John and Maureen Wright live on an island in Buckthorn, Ontario, Canada. Sounds like a dream for these two retirees from law enforcement, right? Well, it is – now that they have a hovercraft!
The problem with their dream life has been ice. During much of the year, the partially frozen water surrounding their island makes it difficult for them to travel between their home and the mainland. “We’ll use the hovercraft to get back and forth from island to mainland when the water’s not hard enough to walk on or it’s too hard to put a boat on,” says John.
But before they took their new Neoteric craft back to Canada, John and Maureen first went through training at HTC. As John explains, “I took training to learn how to drive a car. And I’m a scuba diver; I wouldn't think about putting on a suit and tanks and going to a hundred feet without training. You don’t fly a plane without taking some instruction – you’re gonna crash. Same thing goes with this.”

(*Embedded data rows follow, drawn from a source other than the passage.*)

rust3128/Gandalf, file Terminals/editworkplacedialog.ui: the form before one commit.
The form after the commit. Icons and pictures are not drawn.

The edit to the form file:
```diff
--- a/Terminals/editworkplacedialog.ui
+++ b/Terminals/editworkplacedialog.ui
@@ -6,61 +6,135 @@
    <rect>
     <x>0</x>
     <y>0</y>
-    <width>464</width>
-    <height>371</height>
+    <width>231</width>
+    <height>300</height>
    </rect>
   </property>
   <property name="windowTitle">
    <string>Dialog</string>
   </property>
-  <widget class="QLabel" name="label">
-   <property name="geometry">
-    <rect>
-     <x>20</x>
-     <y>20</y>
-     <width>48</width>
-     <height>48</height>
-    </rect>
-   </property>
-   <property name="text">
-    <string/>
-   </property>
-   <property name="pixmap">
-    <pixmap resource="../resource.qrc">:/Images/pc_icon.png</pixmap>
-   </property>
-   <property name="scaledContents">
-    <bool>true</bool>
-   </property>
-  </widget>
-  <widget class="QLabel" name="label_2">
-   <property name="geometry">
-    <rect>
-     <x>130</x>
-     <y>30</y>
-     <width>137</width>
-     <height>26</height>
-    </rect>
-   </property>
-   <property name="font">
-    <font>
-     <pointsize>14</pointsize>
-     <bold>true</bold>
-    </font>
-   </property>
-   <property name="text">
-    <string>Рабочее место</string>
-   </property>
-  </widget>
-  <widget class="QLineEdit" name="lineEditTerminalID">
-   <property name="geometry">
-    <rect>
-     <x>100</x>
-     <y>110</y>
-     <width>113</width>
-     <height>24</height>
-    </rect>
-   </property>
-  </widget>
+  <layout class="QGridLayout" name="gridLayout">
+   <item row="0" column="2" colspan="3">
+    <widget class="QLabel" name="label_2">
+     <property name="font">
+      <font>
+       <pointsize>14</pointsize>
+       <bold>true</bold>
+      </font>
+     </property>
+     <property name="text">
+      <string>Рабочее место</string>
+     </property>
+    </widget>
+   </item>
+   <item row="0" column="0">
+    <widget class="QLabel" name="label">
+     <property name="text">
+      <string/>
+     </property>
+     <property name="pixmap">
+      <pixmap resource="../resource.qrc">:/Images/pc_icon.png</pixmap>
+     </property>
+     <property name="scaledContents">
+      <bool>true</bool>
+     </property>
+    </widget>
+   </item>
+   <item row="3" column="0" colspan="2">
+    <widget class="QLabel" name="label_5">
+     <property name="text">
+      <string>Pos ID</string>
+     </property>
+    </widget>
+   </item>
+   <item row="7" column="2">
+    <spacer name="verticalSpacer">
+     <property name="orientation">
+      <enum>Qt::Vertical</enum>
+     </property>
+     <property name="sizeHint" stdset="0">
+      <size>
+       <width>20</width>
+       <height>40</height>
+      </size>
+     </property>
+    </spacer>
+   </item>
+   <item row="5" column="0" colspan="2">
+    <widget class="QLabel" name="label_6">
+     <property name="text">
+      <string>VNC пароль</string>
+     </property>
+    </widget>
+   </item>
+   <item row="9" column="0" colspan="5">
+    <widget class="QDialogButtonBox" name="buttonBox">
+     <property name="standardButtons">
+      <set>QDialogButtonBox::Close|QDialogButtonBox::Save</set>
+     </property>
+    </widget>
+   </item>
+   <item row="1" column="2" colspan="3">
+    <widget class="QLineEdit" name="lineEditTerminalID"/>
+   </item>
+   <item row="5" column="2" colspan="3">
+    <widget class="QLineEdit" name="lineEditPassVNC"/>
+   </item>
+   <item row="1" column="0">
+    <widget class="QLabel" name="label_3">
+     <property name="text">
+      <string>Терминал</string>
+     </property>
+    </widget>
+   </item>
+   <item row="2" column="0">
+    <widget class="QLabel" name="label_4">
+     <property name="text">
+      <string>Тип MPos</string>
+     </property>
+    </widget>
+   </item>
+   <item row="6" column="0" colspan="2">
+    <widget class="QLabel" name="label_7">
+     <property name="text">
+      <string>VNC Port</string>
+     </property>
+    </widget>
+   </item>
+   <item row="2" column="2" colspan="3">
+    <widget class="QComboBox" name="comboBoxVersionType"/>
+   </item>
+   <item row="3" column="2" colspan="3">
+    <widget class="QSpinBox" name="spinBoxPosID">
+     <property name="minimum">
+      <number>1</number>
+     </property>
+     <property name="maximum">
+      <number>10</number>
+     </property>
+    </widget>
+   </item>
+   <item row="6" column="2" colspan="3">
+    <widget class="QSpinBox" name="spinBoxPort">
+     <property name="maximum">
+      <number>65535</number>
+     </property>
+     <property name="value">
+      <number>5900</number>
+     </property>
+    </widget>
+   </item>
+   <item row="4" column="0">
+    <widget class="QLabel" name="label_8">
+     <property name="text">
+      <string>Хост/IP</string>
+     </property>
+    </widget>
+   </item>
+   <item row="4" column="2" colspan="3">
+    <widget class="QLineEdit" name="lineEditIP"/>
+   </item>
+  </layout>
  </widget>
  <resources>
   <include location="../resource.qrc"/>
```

Maureen agreed, “I need to be in it and see it explained for me to be comfortable. Training is just a commonsense thing to me.”
At the Wabash River training site, instructor Chris Fitzgerald teaches the Wrights how to unload their hovercraft from its trailer.
John takes the controls, while instructor Fitzgerald provides constant direction.
Back at HTC headquarters after a successful training day, John and Maureen receive their hovercraft pilot certifications from Chris Fitzgerald (center).
At the conclusion of their training, John had some words of advice for those who would venture out in a hovercraft without training: “It’s like a bar of soap on a bathroom floor – you’d be crashing into everything! Without training, I can’t even imagine starting off on my own.”
Describing his first experience in a hovercraft, John says, “The training was excellent! It was a lot different than I imagined – kind of like an airplane or helicopter that can spin on a dime and go backwards and forwards and sideways. I was surprised at how maneuverable it was. We’re going along the shore and I was able to maneuver around stumps and through things and with the reverse thrust buckets to come up and touch the bank then back away and come up and touch it again. You’re nine inches above the ground – it was great!”
A few days after returning to Canada, John sent us an update and a photo of him easily flying his hovercraft across partially frozen water …
After getting out on the ice, John really appreciated his training. He wrote, “Chris, you were right – the craft on ice is tricky. I liken it to a rocket ship in space where the inertia is exponential. But it worked beautifully, across the ice to the water.”
No smashing up for the Wrights, after training at HTC!